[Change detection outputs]
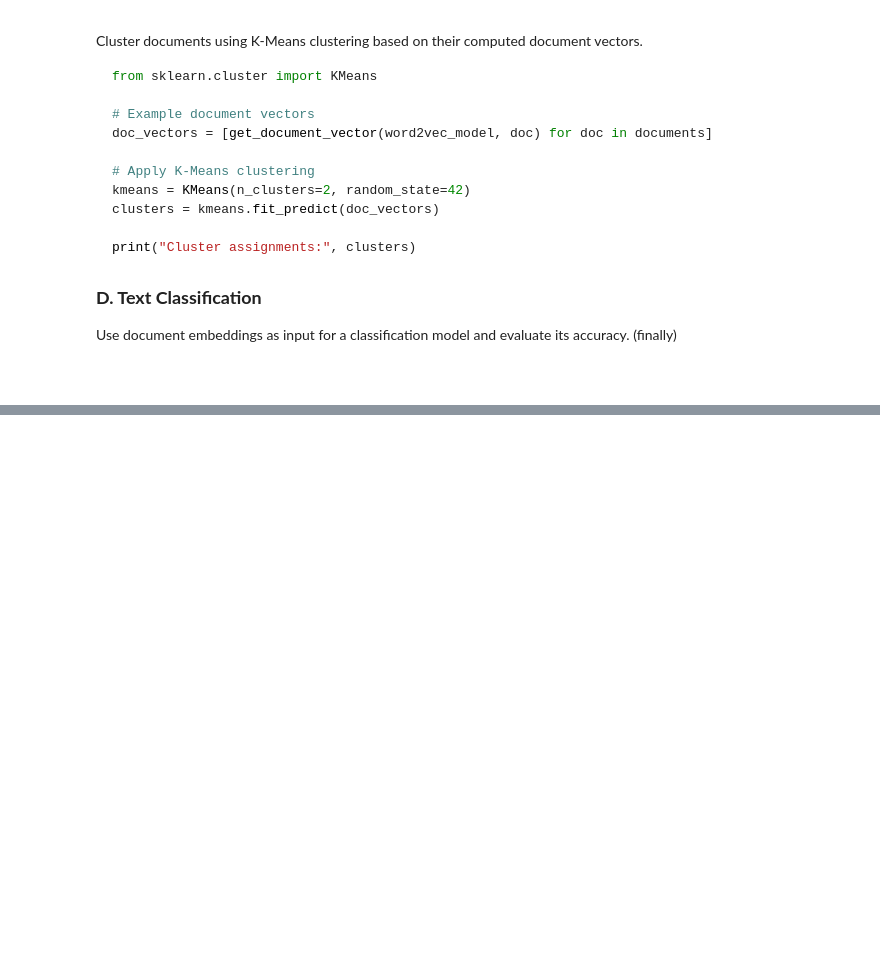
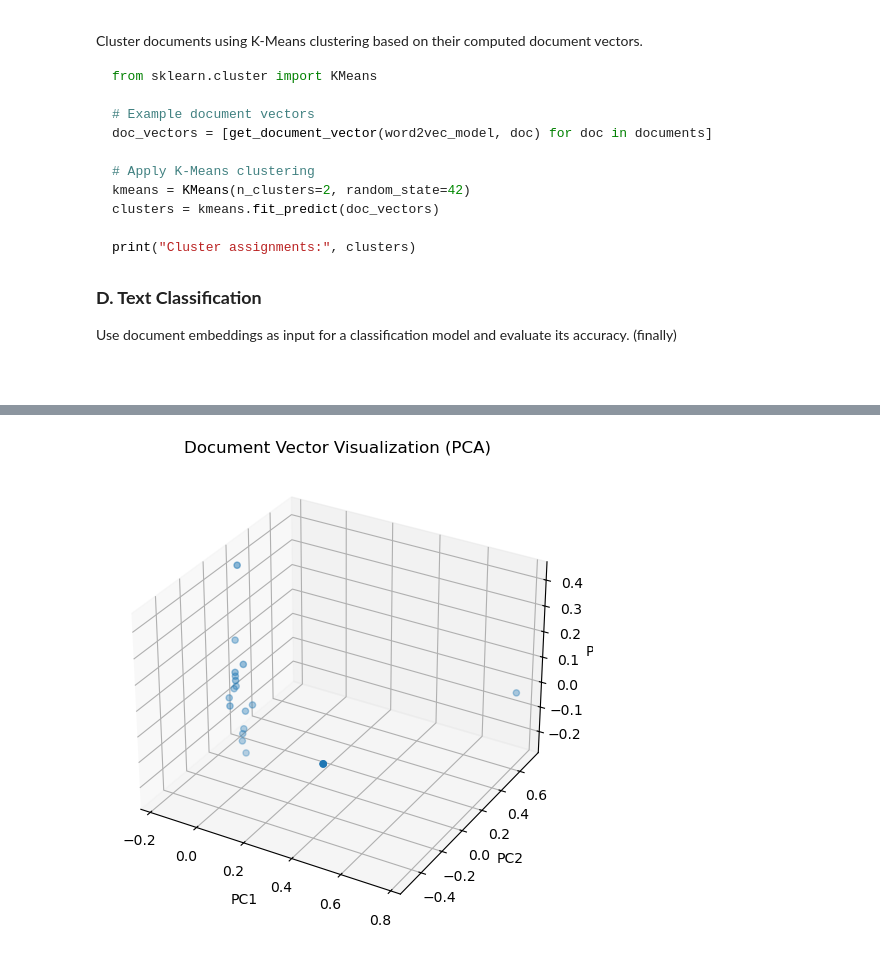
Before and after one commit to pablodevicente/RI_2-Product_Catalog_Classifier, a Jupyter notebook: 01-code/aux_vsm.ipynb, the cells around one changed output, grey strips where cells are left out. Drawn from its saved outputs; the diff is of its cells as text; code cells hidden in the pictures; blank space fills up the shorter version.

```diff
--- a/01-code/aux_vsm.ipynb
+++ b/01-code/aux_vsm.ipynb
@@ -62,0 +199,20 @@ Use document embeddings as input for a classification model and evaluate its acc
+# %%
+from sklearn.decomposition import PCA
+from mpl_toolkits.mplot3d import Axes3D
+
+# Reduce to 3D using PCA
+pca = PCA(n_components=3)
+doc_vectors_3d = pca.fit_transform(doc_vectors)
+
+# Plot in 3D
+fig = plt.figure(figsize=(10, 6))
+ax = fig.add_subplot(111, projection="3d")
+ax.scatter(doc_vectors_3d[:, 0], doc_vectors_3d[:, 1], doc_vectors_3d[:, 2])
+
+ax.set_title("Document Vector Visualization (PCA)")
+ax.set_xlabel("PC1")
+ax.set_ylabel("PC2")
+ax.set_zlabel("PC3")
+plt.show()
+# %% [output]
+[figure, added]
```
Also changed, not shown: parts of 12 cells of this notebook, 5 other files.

...

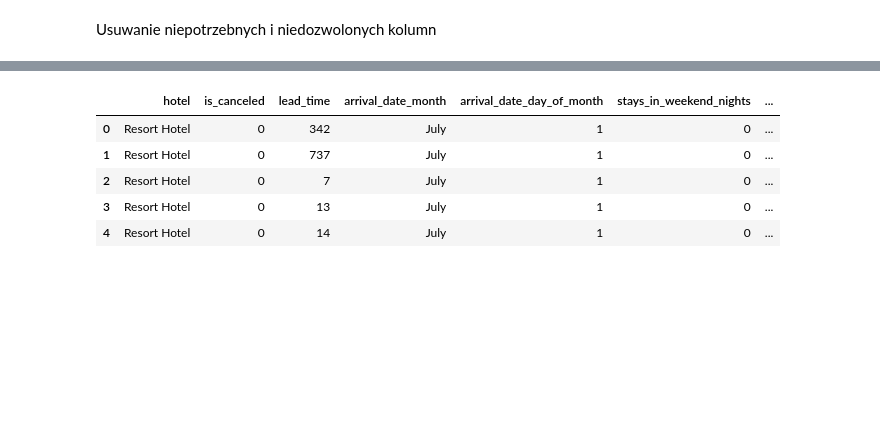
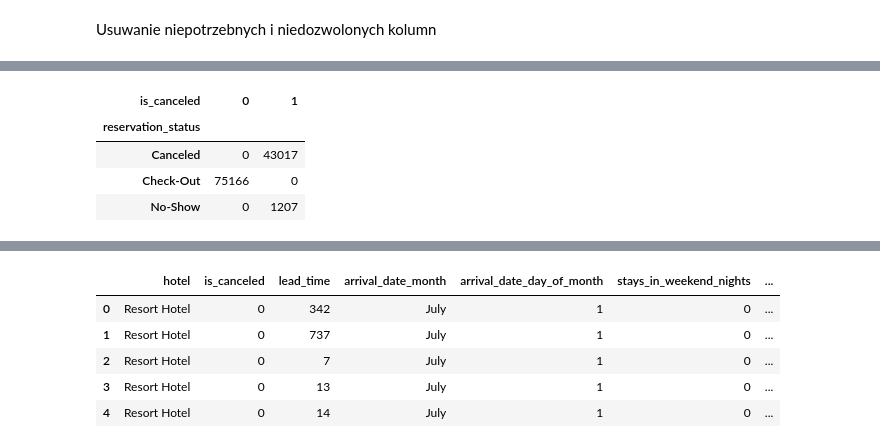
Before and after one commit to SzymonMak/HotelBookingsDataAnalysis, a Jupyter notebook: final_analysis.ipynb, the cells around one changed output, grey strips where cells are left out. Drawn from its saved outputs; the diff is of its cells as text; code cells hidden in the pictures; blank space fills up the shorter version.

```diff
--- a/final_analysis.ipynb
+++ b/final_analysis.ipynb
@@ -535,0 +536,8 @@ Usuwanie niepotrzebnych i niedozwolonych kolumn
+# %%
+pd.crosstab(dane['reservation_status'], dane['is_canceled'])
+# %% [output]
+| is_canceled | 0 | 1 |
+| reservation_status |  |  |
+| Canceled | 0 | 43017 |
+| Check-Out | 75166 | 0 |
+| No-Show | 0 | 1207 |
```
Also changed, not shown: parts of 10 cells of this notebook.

EXERCISE DETAILS | Line count for the word "import": please state how many lines of the records above contain it, and nothing else.

EXERCISE OUTPUT | 2